I am supposed to be meditating. but so many thoughts run through my mind. My mouth is silent, but my mind, well, my mind is not so easy to silence. It will take more than simple determination. It will take practice. Perhaps it is impossible. Perhaps the mind does not get silent but simply still. As Jon and I meditated this morning, both of us simply watching our breath (a technique sometimes known as anapana meditation), I found my mind wandering. I would rein it back in, and then it would wander again. After we finish Jonathan likens it to a potter’s wheel that spins out of control, so fast it is only a blur of color and shape.
Anapana meditation is like putting your hand out to stop it, you grab it, and it burns your hand. You must let go again, but the speed lessens a bit, it slows a little. and you reach out your hand again. And each time it burns a little bit less, you can hold it a little bit longer, you can begin to see the pattern engraved on the top of the wheel. The wheel never stops, but you can slow it, and examine it. I think this is a good analogy for the mind. Today it seemed oh so fitting. Smile.
At Vipassana, it was like this, especially when I began to practice Vipassana and not just anapana meditation. In Vipassana, you use your mind to scan your body for sensations – some sensations are hard, solidified, perhaps an ache, or an itch or a throbbing, perhaps a blank space where my mind is not sharp enough to notice the subtle sensation beneath the blank above it; and some sensations subtle, tingling or subtle vibrations. My mind scans my body. But if I feel tired or full or whatever, it also tends to wander. I find myself thinking a great deal about religion here – my faith. SN Goenke, one of the teachers of Vipassana, talks about how Vipassana transcends the sectarianism of religious movements to grasp at something universal: our reactions to sensations in our bodies, reactions that we often make without thinking to sensations that we are not often conscious of in our everyday awareness.
Vipassana teaches one to be conscious of these sensations and the objective of anapana meditation is to sharpen the mind, to hone its awareness and sensitivity so that with it we can feel these slightest sensations, the feather of a breath on your upper lip, cool coming in and warmer going out, the awareness of breath coming in the left nostril or right nostril or sometimes occasionally both at once.
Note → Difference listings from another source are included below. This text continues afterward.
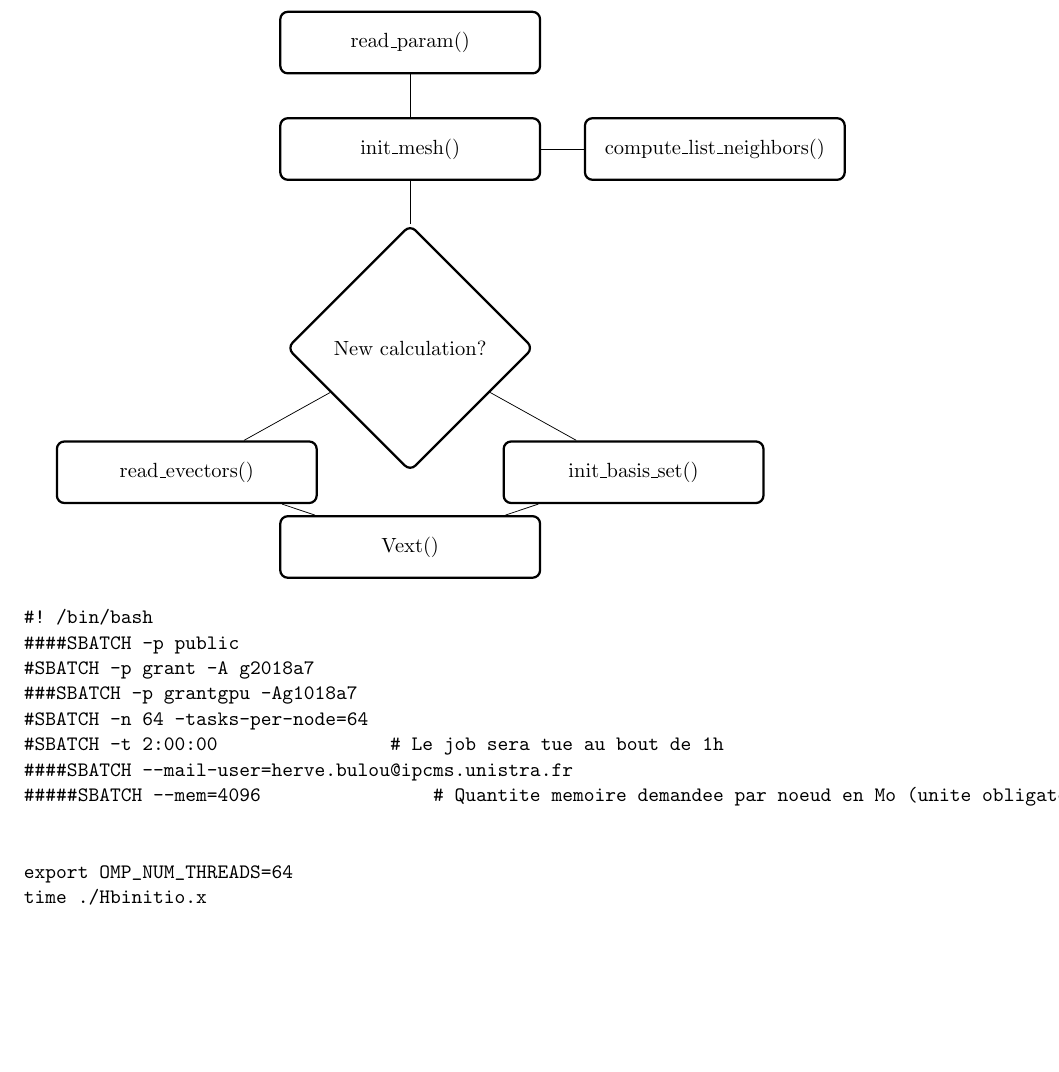
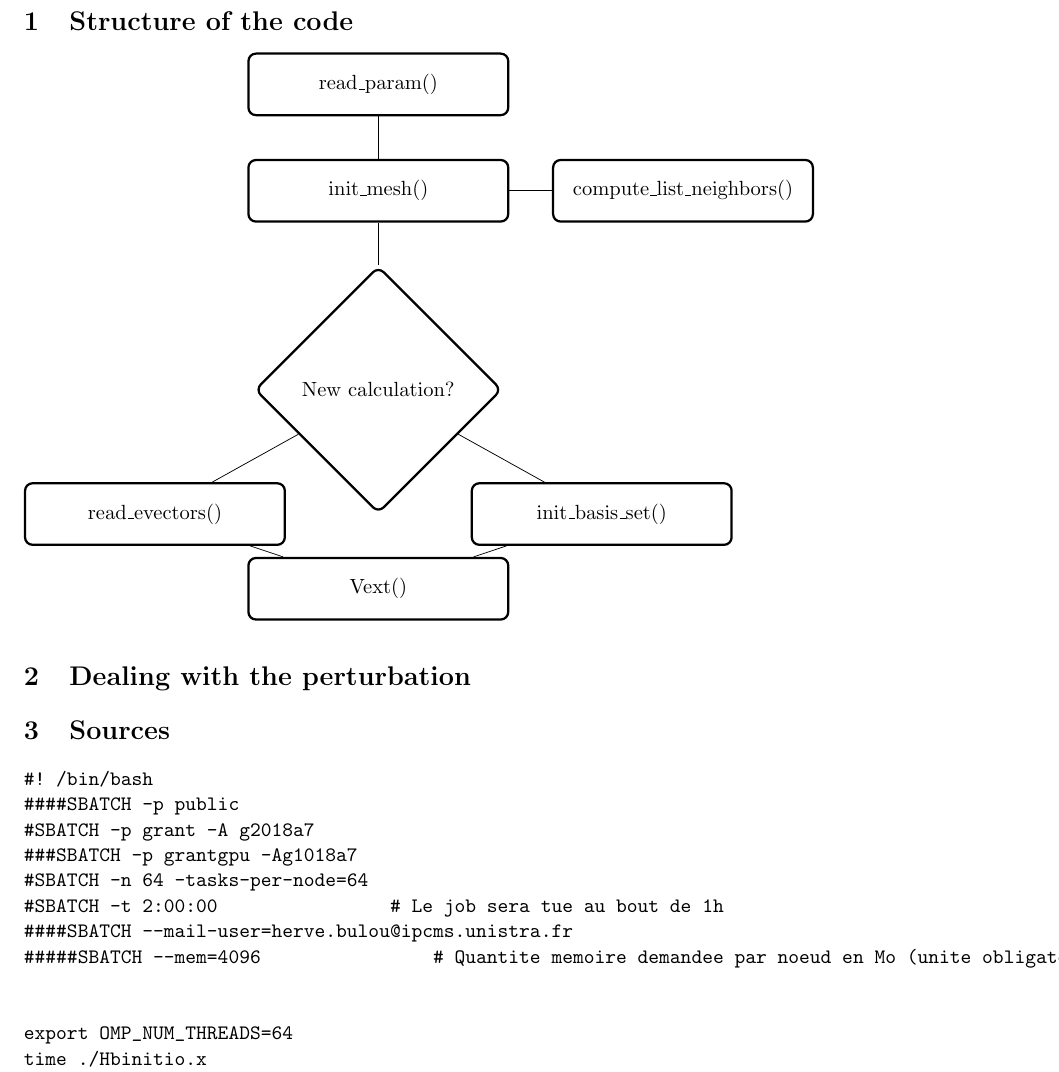
Before and after one commit to hbulou/HbinitioF, a LaTeX document (Hbinitio.tex): part of page 1 of 17, cut at the place of the change, the shorter picture padded with empty space. Compiled offline with pdfLaTeX.

```diff
--- a/Hbinitio.tex
+++ b/Hbinitio.tex
@@ -27,6 +27,10 @@
 }
 \begin{document}
 
+\section{Structure of the code}
+
+
+
 \begin{tikzpicture}[node distance=.8cm,start chain=going below,]
   \node[boite,join](read_param) {read\_param()};
   \node[boite,join](init_mesh) {init\_mesh()};
@@ -42,6 +46,17 @@
   \draw[line] (init_evec2) edge (Vext);
   \draw[line] (init_evec3) edge (Vext);
  \end{tikzpicture}
+
+
+
+\section{Dealing with the perturbation}
+
+
+
+\section{Sources}
+\label{Sources}
+
+
 
 \begin{verbatim}
 #! /bin/bash
```
Also changed, not shown: 2 other files.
Awareness of the breath and its sensations helps us sharpen our minds so that we can feel and be aware of sensations throughout our bodies. And as we gain this awareness, we are to practice equanimity towards these sensations – neither craving the subtle sensations, the pleasurable vibrations that course through our bodies, nor feeling aversion to the ache of our knees after sitting for an hour or the stab of pain in our backs, or the tingling feeling of a leg that has fallen asleep, or the throbbing of a headache. As we practice equanimity towards these sensations and awareness of them, we can learn to be aware of the sensations in our bodies in response to the world around us (a pounding heart after someone has insulted us, or a nauseating sensation of fear, or the pleasurable warmth when we receive a compliment or a kind touch). Aware of these sensations we can practice being equanimous towards them – not responding with anger or aversion to an insult or fear, nor responding with craving to the words of praise.
Of course this is very difficult indeed. It is the work of a lifetime. The work of a lifetime to learn not to respond with either craving/desire nor aversion/hatred, to learn, truly to learn and understand that all things are impermanent, all things passing. The best of things and the worst of things. It is a reminder of our own mortality, a reminder that we shall indeed lose all of those people who are nearest and dearest to us, a reminder that our youth will pass away, that this moment shall be gone, as will the next and the next.
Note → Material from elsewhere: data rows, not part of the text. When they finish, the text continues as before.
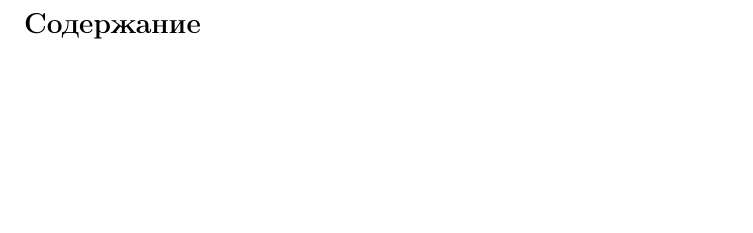
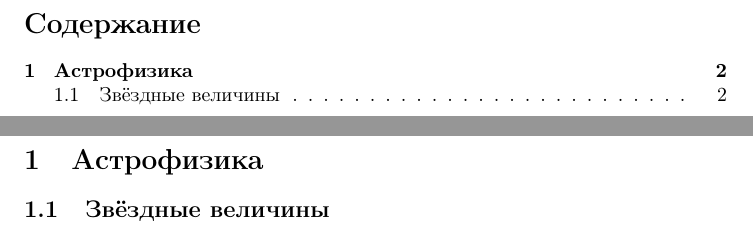
Before and after one commit to AShepelevv/astro-notebook, a LaTeX document (astro-notebook.tex, which reads sections/astrophysics/mag.tex): part of page 2 of 2 before the commit and two parts of pages 2 and 3 of 3 after it, the two joined at a grey line, cut so that both start at the same text, the shorter picture padded with empty space. Compiled offline with pdfLaTeX.

Commit message:
Magnitude's added

```diff
--- a/astro-notebook.tex
+++ b/astro-notebook.tex
@@ -20,4 +20,5 @@
 
 %\input{sections/celestial-mechanic.tex}
 %\input{sections/conic-sections.tex}
+\input{sections/astrophysics.tex}
 \end{document}
--- /dev/null
+++ b/sections/astrophysics/mag.tex
@@ -0,0 +1 @@
+\subsection{Звёздные величины}
```
Also changed, not shown: sections/astrophysics.tex (+1 -0 lines), astro-notebook.pdf.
Funny how these reminders make me think so much of the future. I think part of me expected some cathartic reliving of past events and the sure reconciliation in my heart with people I have hurt or who have hurt me (an old lover, a dear friend, a colleague, a boss). Instead, I found very present in my mind were thoughts of the future. Fear at the knowledge that my current relationship won’t last forever (everything will pass, everything is impermanent, in the pali word “anichya, anichya”). My response to this fear was a desire to be in control, to make things hard and fast, or as hard and fast as they can be. How do we, how do I, learn to live in the moment and practice doing this? Well, I don’t want to end up in such and such a situation, I don’t want to end up alone. I think. But what about now? What about living in the now? These thoughts filled many of my free moments, and to be honest, many of my meditating moments.